▶ _Given information_
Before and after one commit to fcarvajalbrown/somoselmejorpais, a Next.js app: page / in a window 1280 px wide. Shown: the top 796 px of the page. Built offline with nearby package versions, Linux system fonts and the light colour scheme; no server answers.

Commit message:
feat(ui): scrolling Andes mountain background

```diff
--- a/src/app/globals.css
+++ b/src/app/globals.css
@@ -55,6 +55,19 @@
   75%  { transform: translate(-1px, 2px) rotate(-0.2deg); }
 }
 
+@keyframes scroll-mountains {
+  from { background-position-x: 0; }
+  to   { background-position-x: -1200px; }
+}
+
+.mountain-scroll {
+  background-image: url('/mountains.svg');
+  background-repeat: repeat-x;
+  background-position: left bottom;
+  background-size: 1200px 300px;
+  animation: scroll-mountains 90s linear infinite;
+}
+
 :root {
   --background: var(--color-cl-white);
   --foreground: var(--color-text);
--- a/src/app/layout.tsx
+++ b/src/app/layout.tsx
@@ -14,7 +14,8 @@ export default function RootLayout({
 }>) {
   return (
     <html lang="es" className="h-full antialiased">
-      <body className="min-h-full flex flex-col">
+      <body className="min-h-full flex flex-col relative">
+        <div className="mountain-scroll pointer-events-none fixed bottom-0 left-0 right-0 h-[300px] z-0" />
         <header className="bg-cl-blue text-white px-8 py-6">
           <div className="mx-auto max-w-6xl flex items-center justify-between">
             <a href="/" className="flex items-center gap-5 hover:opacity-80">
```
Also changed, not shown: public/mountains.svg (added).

▶ _Work to be completed_
Please give only the number of lines in the listing that hold the word "flex".

▶ _Your response_
4